[Opening EXCERPTED RECORDS section]

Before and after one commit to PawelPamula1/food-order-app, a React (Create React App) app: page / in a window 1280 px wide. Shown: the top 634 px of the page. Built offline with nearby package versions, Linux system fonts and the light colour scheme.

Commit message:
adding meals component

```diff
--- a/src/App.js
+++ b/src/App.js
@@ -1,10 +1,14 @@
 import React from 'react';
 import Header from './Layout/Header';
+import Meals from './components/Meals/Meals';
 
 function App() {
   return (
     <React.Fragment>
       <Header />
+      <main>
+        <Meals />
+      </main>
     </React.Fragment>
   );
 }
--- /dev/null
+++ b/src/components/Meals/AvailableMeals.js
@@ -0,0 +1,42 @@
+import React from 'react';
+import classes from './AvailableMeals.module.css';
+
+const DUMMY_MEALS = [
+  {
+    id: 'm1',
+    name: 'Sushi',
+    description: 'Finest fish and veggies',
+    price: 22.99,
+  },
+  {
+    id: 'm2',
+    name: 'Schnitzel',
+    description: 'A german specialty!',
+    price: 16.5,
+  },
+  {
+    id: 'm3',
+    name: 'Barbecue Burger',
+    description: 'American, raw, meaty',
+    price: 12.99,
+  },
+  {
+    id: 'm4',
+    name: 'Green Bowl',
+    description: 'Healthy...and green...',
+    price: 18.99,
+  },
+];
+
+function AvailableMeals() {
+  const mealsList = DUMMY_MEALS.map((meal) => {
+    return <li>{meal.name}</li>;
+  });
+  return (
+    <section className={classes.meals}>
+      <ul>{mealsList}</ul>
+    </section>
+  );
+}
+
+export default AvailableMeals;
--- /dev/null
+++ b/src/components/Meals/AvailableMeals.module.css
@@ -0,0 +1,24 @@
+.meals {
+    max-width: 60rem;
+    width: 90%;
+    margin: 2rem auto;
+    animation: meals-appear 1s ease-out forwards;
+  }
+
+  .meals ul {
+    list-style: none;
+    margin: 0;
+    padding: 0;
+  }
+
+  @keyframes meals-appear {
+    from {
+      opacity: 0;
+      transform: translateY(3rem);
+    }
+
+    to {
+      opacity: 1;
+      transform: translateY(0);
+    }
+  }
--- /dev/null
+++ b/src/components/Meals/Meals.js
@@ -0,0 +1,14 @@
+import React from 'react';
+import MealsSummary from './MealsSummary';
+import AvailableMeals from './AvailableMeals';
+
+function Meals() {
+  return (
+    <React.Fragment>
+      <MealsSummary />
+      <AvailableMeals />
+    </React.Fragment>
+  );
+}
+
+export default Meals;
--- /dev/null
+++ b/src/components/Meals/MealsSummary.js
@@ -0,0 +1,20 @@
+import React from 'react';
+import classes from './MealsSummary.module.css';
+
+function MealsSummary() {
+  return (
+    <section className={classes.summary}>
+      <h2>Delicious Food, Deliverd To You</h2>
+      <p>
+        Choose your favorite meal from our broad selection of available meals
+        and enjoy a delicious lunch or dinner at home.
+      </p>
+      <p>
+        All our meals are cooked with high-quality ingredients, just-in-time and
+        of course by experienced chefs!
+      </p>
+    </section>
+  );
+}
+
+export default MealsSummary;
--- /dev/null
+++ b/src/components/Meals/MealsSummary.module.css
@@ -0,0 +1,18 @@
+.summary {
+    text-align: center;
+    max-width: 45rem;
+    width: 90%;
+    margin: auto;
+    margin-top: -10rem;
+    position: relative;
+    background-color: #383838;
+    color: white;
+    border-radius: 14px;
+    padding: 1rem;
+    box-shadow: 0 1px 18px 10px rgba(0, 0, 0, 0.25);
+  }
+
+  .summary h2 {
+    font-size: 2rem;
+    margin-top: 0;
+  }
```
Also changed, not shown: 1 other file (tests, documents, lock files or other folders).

[Closing EXCERPTED RECORDS section]

Read the data above. Pull out each line in which the string "React" appears.

Before and after one commit to PawelPamula1/food-order-app, a React (Create React App) app: page / in a window 1280 px wide. Shown: the top 634 px of the page. Built offline with nearby package versions, Linux system fonts and the light colour scheme.
 import React from 'react';
     <React.Fragment>
     </React.Fragment>
+import React from 'react';
+import React from 'react';
+    <React.Fragment>
+    </React.Fragment>
+import React from 'react';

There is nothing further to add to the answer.